It’s been a busy few weeks here in Washington – and I’ve been fighting from the time I wake up in the morning to the moment my head hits the pillow. But I did take a little time in between snowstorms in Massachusetts this weekend to bake my heart-shaped cake.
My mother was born on February 14, and she loved her special connection to Valentine’s Day. I still have a stack of valentines that my daddy gave her, back when they were teenage sweethearts. When I was a little girl, I bought some heart-shaped pans at the dime store. Every year, I baked her a birthday cake.
Decades later, when my mother was 83, seemingly strong and healthy, she needed to have some minor surgery – and everything went fine. The teenage nieces and nephews took her on wheelchair races down the hallways, and we all laughed and had juice and cookies. We went home that evening expecting her to be released from the hospital the next day.
In the middle of the night, my brother called. He said Mama was dead. Daddy had been sitting with her when she leaned forward and said, "Don, there's that gas pain again." Then she died. The autopsy showed that she had advanced heart disease – never diagnosed, and never treated. No one had any idea.
Heart disease is the #1 killer of women – causing 1 in 3 deaths every year. No longer considered just a “man’s disease,” doctors do a much better job screening and treating women for cardiovascular disease than they did when my mother had her heart attack.
But let’s be clear: We cannot stop heart disease in women if we don’t have regular access to quality, affordable healthcare. That’s why I’m fighting – with all my heart – to stop Republican efforts to repeal the Affordable Care Act.
The Affordable Care Act gives women (and men) access to free annual wellness exams to detect and monitor heart disease. It allows heart attack survivors and others diagnosed with a heart condition to get insurance despite their pre-existing condition. It prevents insurance companies from charging people different premiums based on their health status, or charging women more for their insurance than men. It removes the lifetime coverage caps for people with serious or chronic illnesses. And it has expanded Medicaid access in Massachusetts and across the country so millions of people can get the care they need to stay healthy.
The Massachusetts Medical Society – 25,000 of the best doctors in the world – told me:
“Repeal of the ACA would be a disaster. In Massachusetts and elsewhere, this course would deprive many of the subsidies that make health insurance affordable, would end the Medicaid expansion that has helped so many, and would destabilize the insurance market, with a resulting exodus of insurers from the market and a likely increase in cost.”

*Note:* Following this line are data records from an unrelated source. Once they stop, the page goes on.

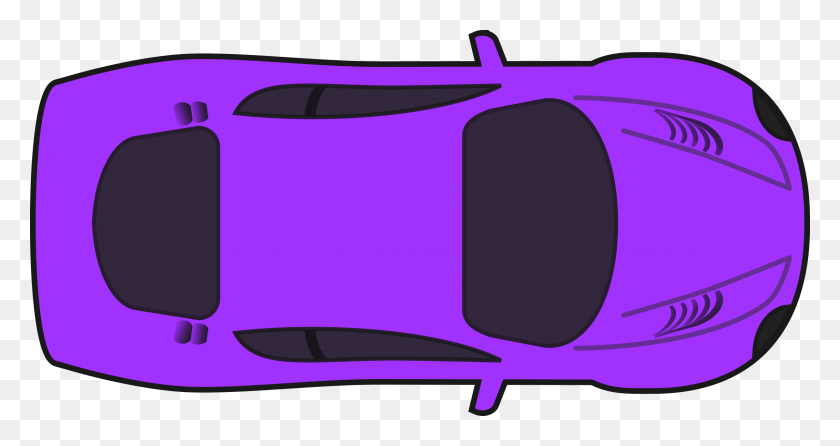
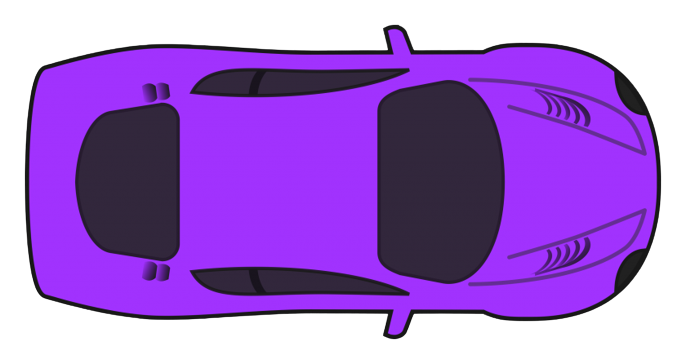
show imgs

diff --git a/env_raceAI/race.py b/env_raceAI/race.py
@@ -2,9 +2,14 @@ import pygame
 import time
 import math
 
-PROFIL = pygame.image.load("env_raceAI/imgs/profil.jpg")
+GRASS = pygame.image.load("env_raceAI/imgs/grass.jpg")
+BORDER = pygame.image.load("env_raceAI/imgs/border_1.png")
+TRACK = pygame.image.load("env_raceAI/imgs/track_1.png")
+FINISH = pygame.image.load("env_raceAI/imgs/finish.png")
+CAR_GREEN = pygame.image.load("env_raceAI/imgs/car_green.png")
+CAR_PURPLE = pygame.image.load("env_raceAI/imgs/car_purple.png")
 
-WIDTH, HEIGHT = PROFIL.get_width()/2, PROFIL.get_height()/4
+WIDTH, HEIGHT = GRASS.get_width()*1.5, GRASS.get_height()*1.5
 WIN = pygame.display.set_mode((WIDTH, HEIGHT))
 pygame.display.set_caption("Racing Game!")
 
@@ -15,7 +20,9 @@ clock = pygame.time.Clock()
 while run:
     clock.tick(60) #FPS
 
-    WIN.blit(PROFIL, (0, 0)) #show image 
+    WIN.blit(GRASS, (0, 0)) 
+    WIN.blit(TRACK, (0, 0))
+    WIN.blit(CAR_PURPLE, (0, 0))
 
     pygame.display.update()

And they’re not the only ones who are worried. The Massachusetts Health & Hospital Association said that “a repeal of the ACA would turn back the clock.” Boston Medical Center President Kate Walsh said their health care services are “gravely in danger by plans to repeal the Affordable Care Act.”
I still have my heart-shaped pans – and even though my mother is gone now, I still bake a heart-shaped cake every Valentine’s Day to remember her. But this year, I’m doing something more: I’m fighting to make sure everyone’s mother, grandmother, daughter, sister, wife, partner, friend and neighbor can get the health care they need to live longer, healthier lives.
Fighting for the Affordable Care Act seems like the right way to celebrate the people you love.